ACTIVITY - A bare count is the expected answer, namely the number of lines in the records that have the word "then".

INPUT MATERIAL -
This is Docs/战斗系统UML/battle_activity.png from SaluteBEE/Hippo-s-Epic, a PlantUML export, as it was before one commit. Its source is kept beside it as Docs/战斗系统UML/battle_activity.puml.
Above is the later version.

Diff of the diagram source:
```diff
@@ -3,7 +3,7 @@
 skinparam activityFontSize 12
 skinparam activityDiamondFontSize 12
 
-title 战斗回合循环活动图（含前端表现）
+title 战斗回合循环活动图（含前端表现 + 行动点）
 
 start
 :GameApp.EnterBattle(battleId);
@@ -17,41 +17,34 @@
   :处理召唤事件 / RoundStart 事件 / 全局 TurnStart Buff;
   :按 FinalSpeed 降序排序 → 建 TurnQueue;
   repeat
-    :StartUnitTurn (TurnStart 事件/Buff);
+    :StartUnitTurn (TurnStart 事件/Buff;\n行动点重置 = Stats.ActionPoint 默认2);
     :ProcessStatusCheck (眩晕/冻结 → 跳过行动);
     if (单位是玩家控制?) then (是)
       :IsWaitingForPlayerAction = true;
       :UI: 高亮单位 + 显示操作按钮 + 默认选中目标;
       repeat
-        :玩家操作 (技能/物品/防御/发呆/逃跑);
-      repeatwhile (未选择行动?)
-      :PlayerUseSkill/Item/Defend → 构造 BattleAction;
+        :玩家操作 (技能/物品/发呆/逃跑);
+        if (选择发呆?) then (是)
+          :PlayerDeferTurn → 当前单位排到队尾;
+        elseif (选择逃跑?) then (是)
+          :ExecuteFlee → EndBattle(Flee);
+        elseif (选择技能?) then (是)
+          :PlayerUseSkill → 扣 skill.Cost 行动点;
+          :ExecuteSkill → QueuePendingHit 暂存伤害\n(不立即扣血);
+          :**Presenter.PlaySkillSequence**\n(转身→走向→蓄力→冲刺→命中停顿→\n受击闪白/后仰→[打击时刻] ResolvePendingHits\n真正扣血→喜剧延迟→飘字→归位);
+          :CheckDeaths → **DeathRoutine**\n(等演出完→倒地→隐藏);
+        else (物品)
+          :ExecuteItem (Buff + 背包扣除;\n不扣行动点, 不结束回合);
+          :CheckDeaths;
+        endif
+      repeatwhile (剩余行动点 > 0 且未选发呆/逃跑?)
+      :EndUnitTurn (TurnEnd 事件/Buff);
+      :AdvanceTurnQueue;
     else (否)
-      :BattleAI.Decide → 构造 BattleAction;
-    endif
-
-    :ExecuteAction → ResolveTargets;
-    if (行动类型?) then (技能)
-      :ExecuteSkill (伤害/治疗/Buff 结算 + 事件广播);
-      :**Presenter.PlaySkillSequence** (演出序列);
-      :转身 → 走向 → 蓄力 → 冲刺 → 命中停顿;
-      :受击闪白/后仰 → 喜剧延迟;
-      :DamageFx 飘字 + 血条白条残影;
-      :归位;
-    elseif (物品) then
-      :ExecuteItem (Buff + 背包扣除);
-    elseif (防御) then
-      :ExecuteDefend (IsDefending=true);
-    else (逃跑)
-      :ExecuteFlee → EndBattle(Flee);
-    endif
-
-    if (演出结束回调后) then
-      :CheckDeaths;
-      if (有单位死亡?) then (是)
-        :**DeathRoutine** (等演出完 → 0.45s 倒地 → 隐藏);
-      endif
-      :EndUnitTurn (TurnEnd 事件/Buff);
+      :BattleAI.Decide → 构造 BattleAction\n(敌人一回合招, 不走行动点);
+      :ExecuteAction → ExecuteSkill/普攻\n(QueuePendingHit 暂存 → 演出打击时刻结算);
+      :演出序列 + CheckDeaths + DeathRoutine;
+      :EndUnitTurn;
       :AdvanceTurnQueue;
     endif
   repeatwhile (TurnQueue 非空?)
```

* * *

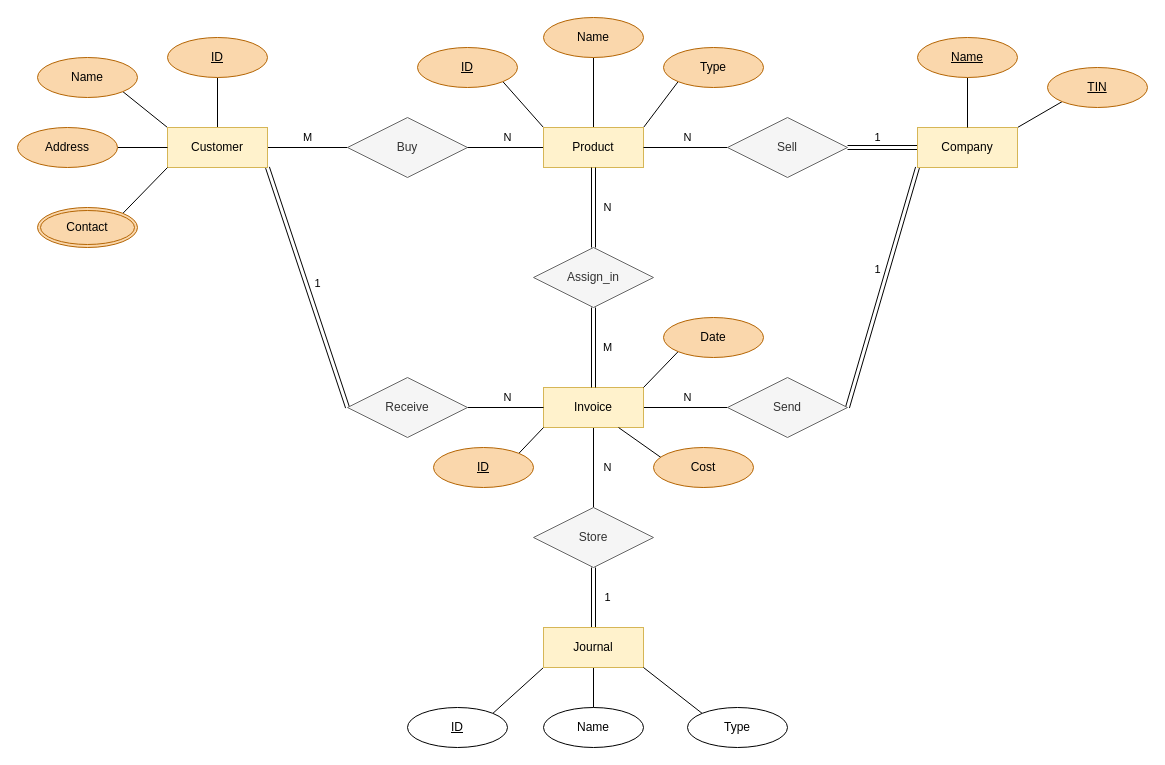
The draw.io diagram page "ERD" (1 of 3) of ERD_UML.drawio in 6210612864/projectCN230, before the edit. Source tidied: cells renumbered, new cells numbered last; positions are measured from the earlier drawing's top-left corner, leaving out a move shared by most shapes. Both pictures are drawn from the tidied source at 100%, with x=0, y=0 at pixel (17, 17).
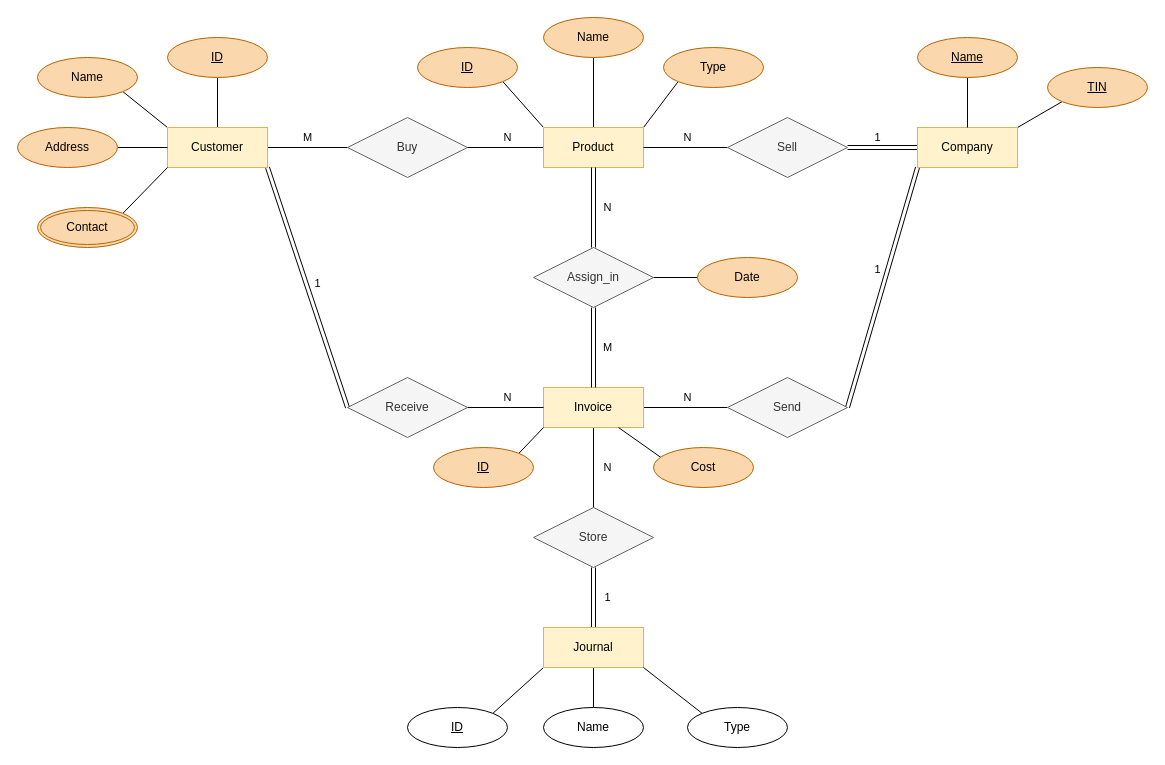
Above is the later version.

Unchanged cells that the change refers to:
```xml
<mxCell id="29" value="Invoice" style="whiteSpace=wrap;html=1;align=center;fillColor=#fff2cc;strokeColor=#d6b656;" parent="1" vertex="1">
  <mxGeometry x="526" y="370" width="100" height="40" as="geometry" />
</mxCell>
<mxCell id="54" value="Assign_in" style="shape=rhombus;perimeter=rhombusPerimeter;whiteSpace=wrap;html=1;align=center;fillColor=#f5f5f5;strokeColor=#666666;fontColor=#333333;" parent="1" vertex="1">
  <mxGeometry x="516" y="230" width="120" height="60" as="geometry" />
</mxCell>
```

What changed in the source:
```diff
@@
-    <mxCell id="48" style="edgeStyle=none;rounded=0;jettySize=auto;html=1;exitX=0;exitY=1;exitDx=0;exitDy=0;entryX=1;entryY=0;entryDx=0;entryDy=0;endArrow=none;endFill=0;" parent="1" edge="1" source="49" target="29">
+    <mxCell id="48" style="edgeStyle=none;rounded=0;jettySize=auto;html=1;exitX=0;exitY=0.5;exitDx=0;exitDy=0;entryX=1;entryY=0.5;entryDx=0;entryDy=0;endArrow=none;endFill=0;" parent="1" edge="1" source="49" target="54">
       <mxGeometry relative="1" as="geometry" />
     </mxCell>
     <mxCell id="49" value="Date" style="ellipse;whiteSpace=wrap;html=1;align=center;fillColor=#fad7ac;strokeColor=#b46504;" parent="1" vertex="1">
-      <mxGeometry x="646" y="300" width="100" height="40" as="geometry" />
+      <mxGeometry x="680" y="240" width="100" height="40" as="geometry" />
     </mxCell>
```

WRITTEN RESPONSE - 9